Let’s talk about the one thing many of us neuordivergent folks don’t want to talk about…organization.
Growing up with ADHD, I was always the child in school with messiest desk of everyone. Homework assignments were constantly turned in with the papers all wrinkled, things would go missing, it was nightmare.
I have good news though – we can improve.
Today, I’ll be sharing with you my 3 favorite tips on living a more organized life with your unique, neurodivergent brain.
1.) “See the end in the beginning” – Dr. Russel Barkley
“One of the things us ADHDers struggle with according to Dr Barkley and the entirety of my life is seeing the benefit on a regular basis on the things that don’t come easy for us such as organization.”
The truth is, a more organized life can benefit you tremendously. On the subject of focus, a study from Princeton University found that when there was less clutter, participants were more focused in their work environments in comparison to an environment with lots of clutter involved.
When I write an organization task on my non overwhelming to-do list, I like to remind myself of the positive benefit of having completed this task. For example, “I will organize my desk so that I can be more productive and more myself in doing what I love.”
Reminding myself of the benefit here helps me tremendously. Bonus points if you’re writing it down and having a visual reminder of it somewhere.
2.) Small steps daily.
“Overwhelm is no unfamiliar territory for ADHD brains and taking on reorganizing our environments all at once can most certainly influence that.”
One of the best things we can do is take small little steps on a daily basis that will make us feel good and keep us going in the right direction. For me, this shows up in doing a little bit of cleaning each night right before bed, just enough so that it’s visually presentable to me (what matters most here) as us ADHD people are visually organized people.
This can make all the difference in waking up to a less overwhelming environment and kicking off your day in the right note, too.
3.) Seek help.
“Let me say this loud and clear for the folks in the back – THERE’S NO SHAME IN GETTING HELP HERE!”
Let’s be honest, we’re often not naturally organized people.

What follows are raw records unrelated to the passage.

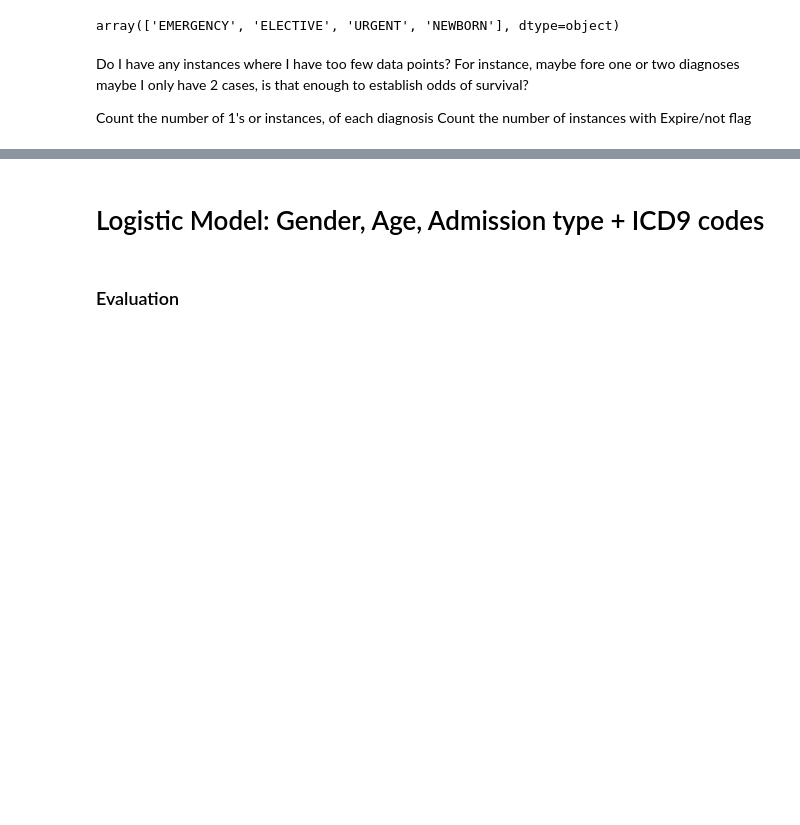
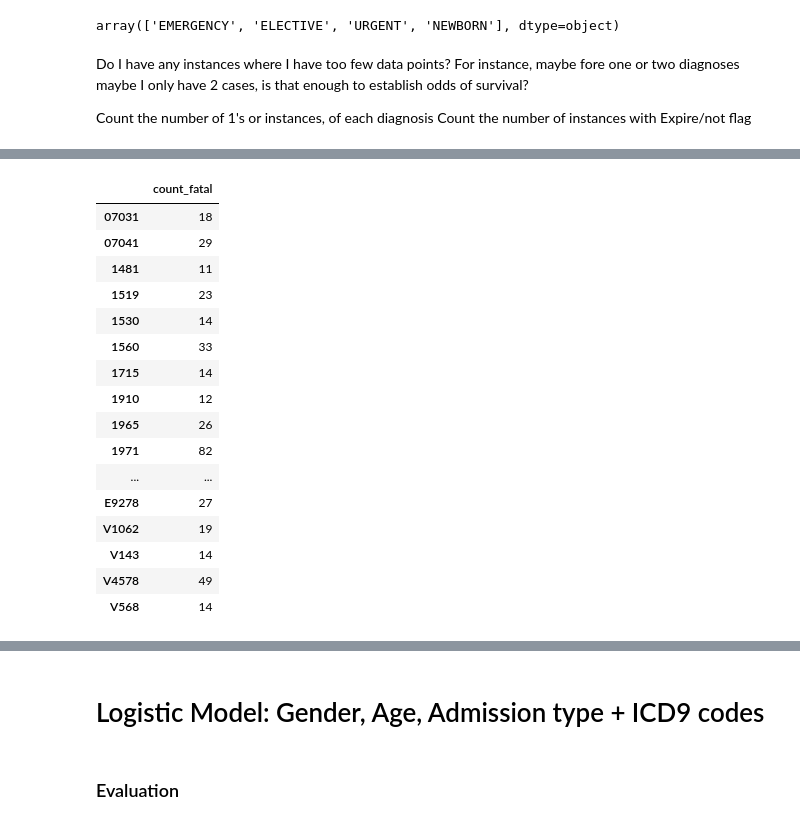
Before and after one commit to billiescodes/mortality_in_ICU, a Jupyter notebook: 02_Model_and_Evaluation.ipynb, the cells around one changed output, grey strips where cells are left out. Cells and saved outputs as stored; diff of their text form; code cells hidden in the pictures; blank space fills up the shorter version.

```diff
--- a/02_Model_and_Evaluation.ipynb
+++ b/02_Model_and_Evaluation.ipynb
@@ -67,2 +96,22 @@ diagnosis_codes;
+# %%
+df_count#.count_fatal.plot()
+# %% [output]
+|  | count_fatal |
+| 07031 | 18 |
+| 07041 | 29 |
+| 1481 | 11 |
+| 1519 | 23 |
+| 1530 | 14 |
+| 1560 | 33 |
+| 1715 | 14 |
+| 1910 | 12 |
+| 1965 | 26 |
+| 1971 | 82 |
+| ... | ... |
+| E9278 | 27 |
+| V1062 | 19 |
+| V143 | 14 |
+| V4578 | 49 |
+| V568 | 14 |
 # %%
 # df['07031'].hist()
```
Also changed, not shown: parts of 6 cells of this notebook.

And that’s okay. David Neeleman, founder of Jet Blue and also ADHD, talks a lot about how one of the best things he’s ever done is hire an assistant who’s way more orgnanized than he is as he’s self aware that organization is not one of his traits.
While I’m not saying that you have to hire someone, I am saying that it’s a really good idea to reach out to a friend or family member who’s a little more on the cleanly side of things and see if they’ll be willing to help for a clean out day.
Look, at the end of the day, I want you to know that just like anyone else, we can be happy and organized despite the ADHD brains we have.
We just need the right tools and assistance to get there, and it is my hope that this blog post serves as such.
Marc Almodovar has diagnosed ADHD, anxiety, and depression. Upon turning his life around, Marc now coaches ADHD men to live their very best lives, including integrative nutrition.